> **Task item**:
With the line containing "style D fill:#F5A623,color:#000" as the first line and the last line of the records as the final one, reproduce that range exactly.

> **Records for this task**:

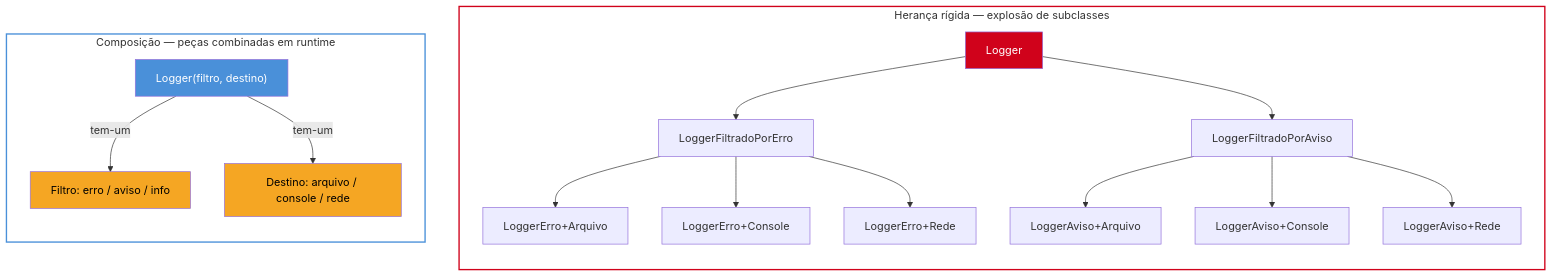
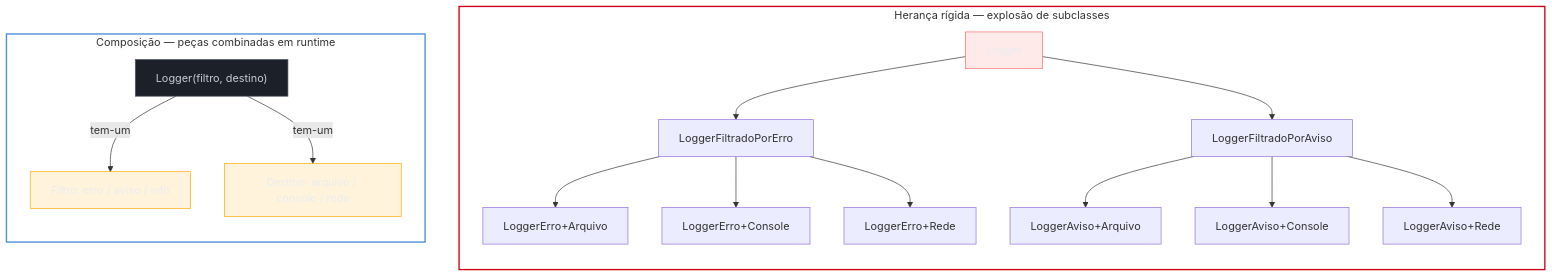
The first of 2 diagrams in 03-Dominios/Tecnologia/Python/OO e Data Model/09 - Composição vs herança.md (josenaldo/codex-technomanticus), drawn with Mermaid before and after one commit. The commit also changed other lines of this file and 1181 other files, not shown here.

First line of the commit message:
fix(diagramas): paleta do sistema no lugar de cor cravada no markdown

````diff
--- a/03-Dominios/Tecnologia/Python/OO e Data Model/09 - Composição vs herança.md
+++ b/03-Dominios/Tecnologia/Python/OO e Data Model/09 - Composição vs herança.md
@@ -99,28 +99,31 @@
 ```mermaid
 flowchart TB
+    classDef falha fill:#FF6B6B24,stroke:#FF6B6B,color:#E9ECF2
+    classDef neutro fill:#1B2029,stroke:#4E5666,color:#C6CCD8
+    classDef destaque fill:#FFAA0024,stroke:#FFAA00,color:#E9ECF2
     subgraph Rigida["Herança rígida — explosão de subclasses"]
         direction TB
         L0["Logger"] --> LE["LoggerFiltradoPorErro"]
         L0 --> LA["LoggerFiltradoPorAviso"]
         LE --> LEA["LoggerErro+Arquivo"]
         LE --> LEC["LoggerErro+Console"]
         LE --> LER["LoggerErro+Rede"]
         LA --> LAA["LoggerAviso+Arquivo"]
         LA --> LAC["LoggerAviso+Console"]
         LA --> LAR["LoggerAviso+Rede"]
     end
 
     subgraph Flexivel["Composição — peças combinadas em runtime"]
         direction TB
         LOG["Logger(filtro, destino)"]
         LOG -->|"tem-um"| F["Filtro: erro / aviso / info"]
         LOG -->|"tem-um"| D["Destino: arquivo / console / rede"]
     end
 
     style Rigida fill:none,stroke:#D0021B,stroke-width:2px
     style Flexivel fill:none,stroke:#4A90D9,stroke-width:2px
-    style L0 fill:#D0021B,color:#fff
-    style LOG fill:#4A90D9,color:#fff
-    style F fill:#F5A623,color:#000
-    style D fill:#F5A623,color:#000
+    class L0 falha
+    class LOG neutro
+    class F destaque
+    class D destaque
 ```
````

> **Answer for this exercise**:
-    style D fill:#F5A623,color:#000
+    class L0 falha
+    class LOG neutro
+    class F destaque
+    class D destaque
 ```
````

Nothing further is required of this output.